Variation in plant functional traits results from evolutionary and environmental drivers that operate at a variety of different scales, which makes it a challenge to differentiate among them. In this article we describe patterns of functional trait variation and trait correlations within and among habitats in relation to several environmental and trade-off axes. We then ask whether such patterns reflect natural selection and can be considered plant strategies. In so doing we highlight evidence that demonstrates that (1) patterns of trait variation across resource and environmental gradients (light, water, nutrients, and temperature) probably reflect adaptation, (2) plant trait variation typically involves multiple-correlated traits that arise because of inevitable trade-offs among traits and across levels of whole-plant integration and that must be understood from a whole-plant perspective, and (3) such adaptation may be globally generalizable for like conditions; i.e., the set of traits (collections of traits in syndromes) of taxa can be considered as "plant strategies".

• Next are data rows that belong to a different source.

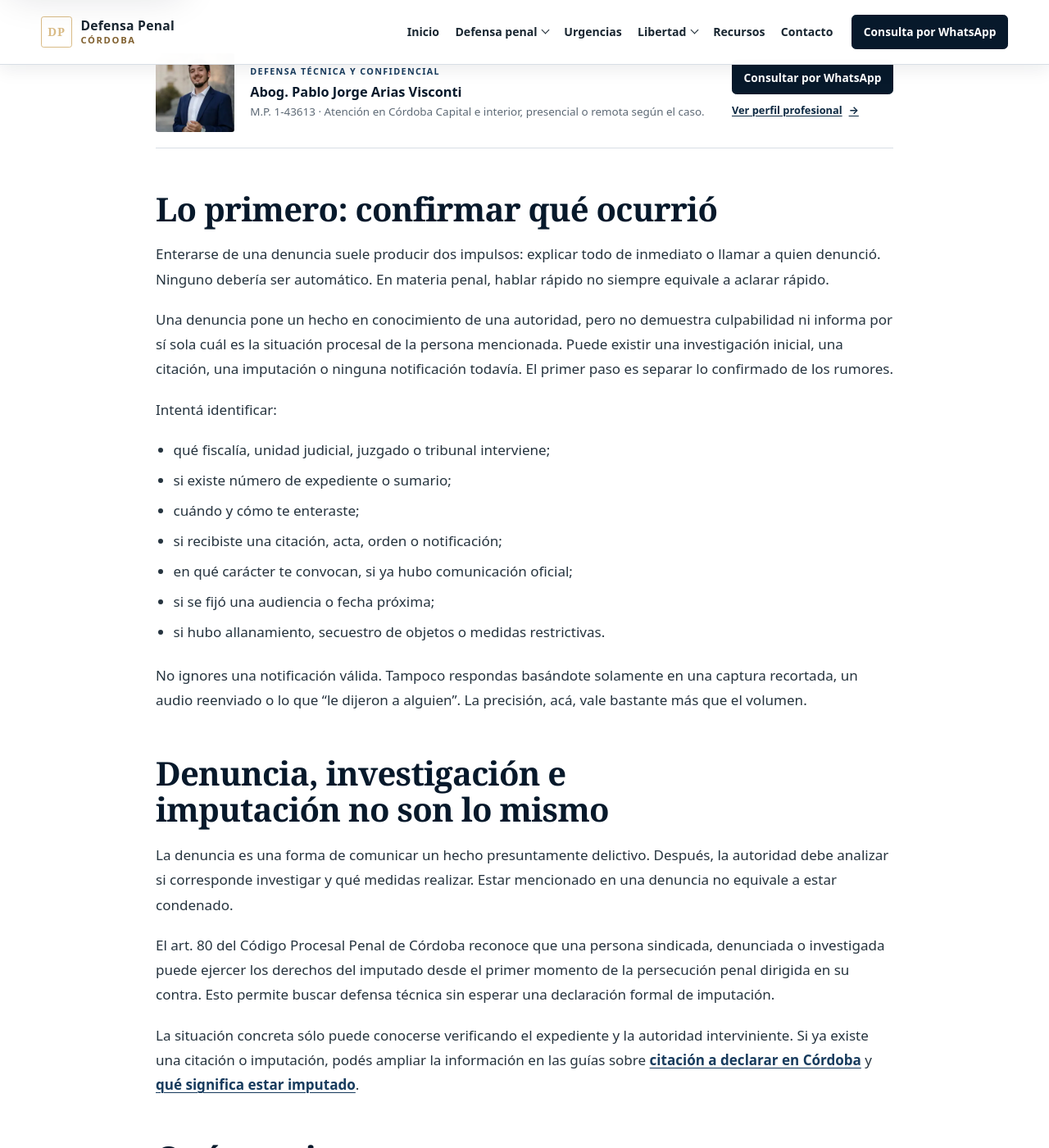
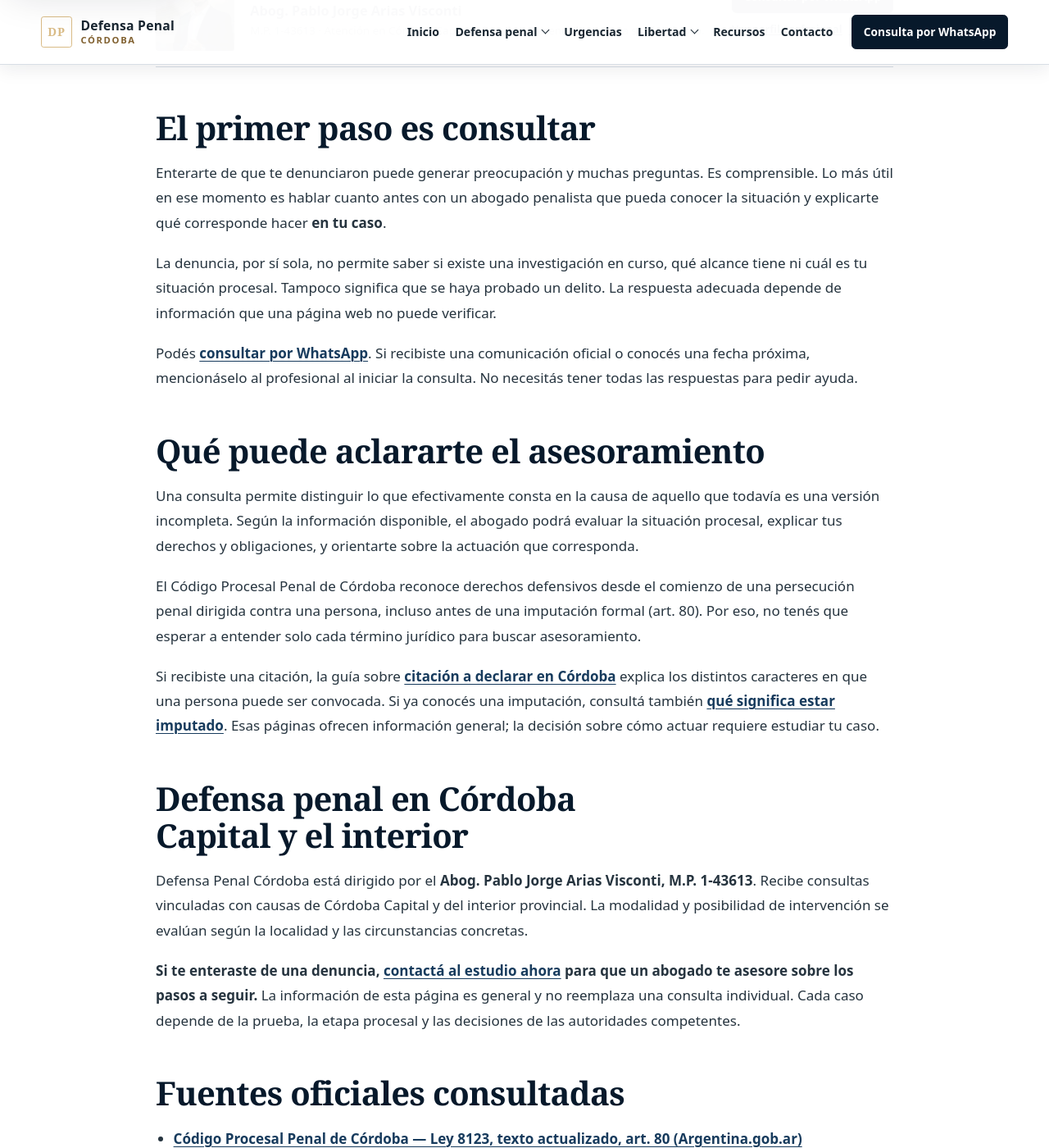
Before and after one commit to Elitedomainsx/Defensa-Penal-Cordoba, a Jekyll site: the page built from me-denunciaron-penalmente-cordoba.md, in a window 1280 px wide and 1400 px high, scrolled down 706 px. Shown: the whole window at 82% size. Built offline with Jekyll 4.4.1, drawn with Linux system fonts in a browser that asks for light colours; some of the changed text lies outside the part shown.

Commit message:
Focus criminal complaint guide on prompt legal consultation

```diff
--- a/me-denunciaron-penalmente-cordoba.md
+++ b/me-denunciaron-penalmente-cordoba.md
@@ -1,115 +1,41 @@
 ---
 layout: article
-title: "Me denunciaron penalmente en Córdoba: qué hacer"
-h1: "Me denunciaron penalmente en Córdoba: qué hacer antes de declarar"
-description: "Si te denunciaron penalmente en Córdoba, conocé qué conviene verificar, qué documentación conservar y cuándo consultar antes de declarar."
-quick: "Que alguien formule una denuncia no significa que estés condenado ni permite saber, por sí solo, si ya existe una imputación formal. Verificá qué autoridad interviene, conservá citaciones, actas, mensajes y archivos sin alterarlos, y consultá antes de declarar o realizar presentaciones. No contactes a denunciantes o testigos para influir en su versión."
+title: "Me denunciaron penalmente en Córdoba | Consultá a un abogado"
+h1: "¿Te enteraste de una denuncia penal en Córdoba?"
+description: "Si te enteraste de una denuncia penal en Córdoba, consultá cuanto antes a un abogado para conocer tu situación y recibir asesoramiento sobre los pasos a seguir."
+quick: "Si te enteraste de una denuncia penal, contactá cuanto antes a un abogado penalista. Una denuncia no equivale a una condena y, sin conocer la causa, nadie puede decirte qué actuación corresponde. La defensa puede verificar tu situación y asesorarte según el expediente."
 last_updated: "28 de septiembre de 2026"
 last_modified_at: "2026-09-28"
 sources:
-  - label: "Código Procesal Penal de Córdoba — Ley 8123, texto actualizado, arts. 1, 80 y 258–261 (Argentina.gob.ar)"
+  - label: "Código Procesal Penal de Córdoba — Ley 8123, texto actualizado, art. 80 (Argentina.gob.ar)"
     url: "https://www.argentina.gob.ar/normativa/provincial/ley-8123-123456789-0abc-defg-321-8000ovorpyel/actualizacion"
-  - label: "Ley 10.457 — modificación del Código Procesal Penal de Córdoba, incluido el art. 80 (Argentina.gob.ar)"
+  - label: "Ley 10.457 — modificación del art. 80 del Código Procesal Penal de Córdoba (Argentina.gob.ar)"
     url: "https://www.argentina.gob.ar/normativa/provincial/ley-10457-123456789-0abc-defg-754-0100ovorpyel/actualizacion"
 faq:
-  - q: "¿Una denuncia significa que ya estoy imputado?"
-    a: "No necesariamente. Una denuncia comunica un hecho a la autoridad; la situación procesal debe comprobarse en el caso concreto. El art. 80 del CPP de Córdoba permite ejercer derechos defensivos desde el primer momento de una persecución penal dirigida contra la persona, incluso si todavía no hubo una imputación formal."
-  - q: "¿Debo comunicarme con quien me denunció?"
-    a: "No para discutir el caso ni intentar modificar su versión o la de posibles testigos. Conservá las comunicaciones existentes y consultá antes de iniciar nuevos contactos. Amenazar, presionar u ocultar prueba puede agravar seriamente la situación."
-  - q: "¿Conviene presentar pruebas de inmediato?"
-    a: "Primero debe evaluarse qué se investiga, qué autoridad interviene y cuál es la estrategia. Conservá los originales y no borres ni edites archivos. La oportunidad y forma de aportar material dependen del expediente."
+  - q: "¿Una denuncia significa que ya estoy condenado?"
+    a: "No. La existencia de una denuncia no equivale a una condena. Para conocer tu situación procesal y recibir orientación sobre el caso concreto es necesario consultar a un profesional."
+  - q: "¿Necesito esperar una imputación formal para consultar?"
+    a: "No. Podés consultar en cuanto conocés la denuncia. El art. 80 del Código Procesal Penal de Córdoba contempla el ejercicio de derechos defensivos desde el primer momento de la persecución penal dirigida contra la persona."
 ---
 
-## Lo primero: confirmar qué ocurrió
+## El primer paso es consultar
 
-Enterarse de una denuncia suele producir dos impulsos: explicar todo de inmediato o llamar a quien denunció. Ninguno debería ser automático. En materia penal, hablar rápido no siempre equivale a aclarar rápido.
+Enterarte de que te denunciaron puede generar preocupación y muchas preguntas. Es comprensible. Lo más útil en ese momento es hablar cuanto antes con un abogado penalista que pueda conocer la situación y explicarte qué corresponde hacer **en tu caso**.
 
-Una denuncia pone un hecho en conocimiento de una autoridad, pero no demuestra culpabilidad ni informa por sí sola cuál es la situación procesal de la persona mencionada. Puede existir una investigación inicial, una citación, una imputación o ninguna notificación todavía. El primer paso es separar lo confirmado de los rumores.
+La denuncia, por sí sola, no permite saber si existe una investigación en curso, qué alcance tiene ni cuál es tu situación procesal. Tampoco significa que se haya probado un delito. La respuesta adecuada depende de información que una página web no puede verificar.
 
-Intentá identificar:
+Podés [consultar por WhatsApp](https://wa.me/543513772921?text=Hola%2C%20me%20enter%C3%A9%20de%20una%20denuncia%20penal%20en%20C%C3%B3rdoba%20y%20quisiera%20asesoramiento.). Si recibiste una comunicación oficial o conocés una fecha próxima, mencionáselo al profesional al iniciar la consulta. No necesitás tener todas las respuestas para pedir ayuda.
 
-- qué fiscalía, unidad judicial, juzgado o tribunal interviene;
-- si existe número de expediente o sumario;
-- cuándo y cómo te enteraste;
-- si recibiste una citación, acta, orden o notificación;
-- en qué carácter te convocan, si ya hubo comunicación oficial;
-- si se fijó una audiencia o fecha próxima;
-- si hubo allanamiento, secuestro de objetos o medidas restrictivas.
+## Qué puede aclararte el asesoramiento
 
-No ignores una notificación válida. Tampoco respondas basándote solamente en una captura recortada, un audio reenviado o lo que “le dijeron a alguien”. La precisión, acá, vale bastante más que el volumen.
+Una consulta permite distinguir lo que efectivamente consta en la causa de aquello que todavía es una versión incompleta. Según la información disponible, el abogado podrá evaluar la situación procesal, explicar tus derechos y obligaciones, y orientarte sobre la actuación que corresponda.
 
-## Denuncia, investigación e imputación no son lo mismo
+El Código Procesal Penal de Córdoba reconoce derechos defensivos desde el comienzo de una persecución penal dirigida contra una persona, incluso antes de una imputación formal (art. 80). Por eso, no tenés que esperar a entender solo cada término jurídico para buscar asesoramiento.
 
-La denuncia es una forma de comunicar un hecho presuntamente delictivo. Después, la autoridad debe analizar si corresponde investigar y qué medidas realizar. Estar mencionado en una denuncia no equivale a estar condenado.
+Si recibiste una citación, la guía sobre [citación a declarar en Córdoba](/citacion-a-declarar-cordoba/) explica los distintos caracteres en que una persona puede ser convocada. Si ya conocés una imputación, consultá también [qué significa estar imputado](/orientacion-penal/que-significa-estar-imputado/). Esas páginas ofrecen información general; la decisión sobre cómo actuar requiere estudiar tu caso.
 
-El art. 80 del Código Procesal Penal de Córdoba reconoce que una persona sindicada, denunciada o investigada puede ejercer los derechos del imputado desde el primer momento de la persecución penal dirigida en su contra. Esto permite buscar defensa técnica sin esperar una declaración formal de imputación.
+## Defensa penal en Córdoba Capital y el interior
 
-La situación concreta sólo puede conocerse verificando el expediente y la autoridad interviniente. Si ya existe una citación o imputación, podés ampliar la información en las guías sobre [citación a declarar en Córdoba](/citacion-a-declarar-cordoba/) y [qué significa estar imputado](/orientacion-penal/que-significa-estar-imputado/).
+Defensa Penal Córdoba está dirigido por el **Abog. Pablo Jorge Arias Visconti, M.P. 1-43613**. Recibe consultas vinculadas con causas de Córdoba Capital y del interior provincial. La modalidad y posibilidad de intervención se evalúan según la localidad y las circunstancias concretas.
 
-## Qué conviene conservar
-
-Guardá sin modificar:
-
-- citaciones, actas, resoluciones y sobres recibidos;
-- conversaciones completas, no sólo capturas aisladas;
-- correos electrónicos, archivos, fotografías y videos relacionados;
-- comprobantes, ubicaciones, registros y documentos originales;
-- una cronología breve con fechas, personas y hechos que recuerdes;
-- datos de posibles testigos, sin indicarles qué deben decir.
-
-No borres mensajes, no edites archivos para que “se entiendan mejor” y no descartes dispositivos u objetos que podrían relacionarse con el caso. Preservar no significa que todo deba presentarse inmediatamente: significa mantener el material disponible para que la defensa evalúe su relevancia, origen y forma de incorporación.
-
-## Qué evitar antes de conocer el expediente
-
-Hasta comprender la situación, evitá:
-
-1. declarar o firmar documentos que no entendés;
-2. publicar explicaciones sobre el caso en redes sociales;
-3. discutir por mensajes con quien hizo la denuncia;
-4. pedir a testigos que cambien, coordinen u oculten información;
-5. borrar chats, archivos o cuentas;
-6. entregar voluntariamente documentación o dispositivos sin conocer el alcance del pedido y recibir asesoramiento;
-7. asumir que no pasa nada porque todavía no llegó una notificación.
-
-Esto no significa desobedecer una orden judicial ni dejar de comparecer a una citación válida. Si existe una orden o fecha concreta, informala al abogado desde el primer contacto.
-
-## ¿Tengo que declarar?
-
-No existe una respuesta universal. La persona imputada puede abstenerse de declarar sin que el silencio implique una presunción de culpabilidad y, si declara, debe contar con asistencia de su defensor conforme a los arts. 258 a 261 del CPP de Córdoba.
-
-Antes de decidir, la defensa necesita conocer el hecho atribuido, la prueba disponible y el momento procesal. Una explicación verdadera pero improvisada puede ser incompleta, confusa o incompatible con información que todavía no conocés.
-
-Si recibiste una convocatoria, revisá específicamente [si podés declarar sin abogado](/orientacion-penal/puedo-declarar-sin-abogado/) y no confundas una citación como testigo con una citación como persona imputada.
-
-## Cómo puede intervenir la defensa penal
-
-Según el caso, un abogado puede:
-
-- verificar la existencia y el estado de la causa;
-- identificar la autoridad y el hecho investigado;
-- revisar citaciones, actas y resoluciones;
-- acceder a la información procesal disponible;
-- asesorar sobre una declaración o presentación;
-- analizar la legalidad de allanamientos, secuestros o restricciones;
-- evaluar qué documentación conservar y qué prueba proponer;
-- controlar plazos, audiencias y riesgos vinculados con la libertad.
-
-La estrategia depende de la prueba, la etapa y las decisiones judiciales. No corresponde prometer archivo, sobreseimiento, absolución o ausencia de medidas sin revisar el expediente.
-
-## Qué enviar en el primer mensaje
-
-Para ordenar una consulta, alcanza con indicar:
-
-- nombre y localidad;
-- qué sabés de la denuncia y cómo te enteraste;
-- autoridad o dependencia mencionada;
-- número de expediente, si existe;
-- próxima fecha o audiencia;
-- si hubo citación, allanamiento, secuestro o detención;
-- qué documentos conservás.
-
-No hace falta mandar una novela por WhatsApp —la causa ya tendrá suficientes páginas— ni reenviar material sensible sin coordinar. Una síntesis permite identificar la urgencia y decidir qué conviene revisar primero.
-
-Defensa Penal Córdoba es el estudio jurídico dirigido por el **Abog. Pablo Jorge Arias Visconti, M.P. 1-43613**. Atiende consultas de Córdoba Capital y del interior provincial, en modalidad presencial o remota según el caso.
-
-Esta página brinda información general y no reemplaza el análisis individual. Cada situación depende de la prueba, la etapa procesal y las decisiones de la autoridad competente.
+**Si te enteraste de una denuncia, [contactá al estudio ahora](https://wa.me/543513772921?text=Hola%2C%20me%20enter%C3%A9%20de%20una%20denuncia%20penal%20en%20C%C3%B3rdoba%20y%20quisiera%20asesoramiento.) para que un abogado te asesore sobre los pasos a seguir.** La información de esta página es general y no reemplaza una consulta individual. Cada caso depende de la prueba, la etapa procesal y las decisiones de las autoridades competentes.
```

|Number of pages||22|
|Journal||International Journal of Plant Sciences|
|Issue number||SUPPL. 3|
|Publication status||Published - May 2003|
Bibliographical noteCopyright 2003 by University of Chicago Press. Originally published in International Journal of Plant Sciences, Volume 164, Suppl. 3, S143-164.
- Functional groups
- Plant traits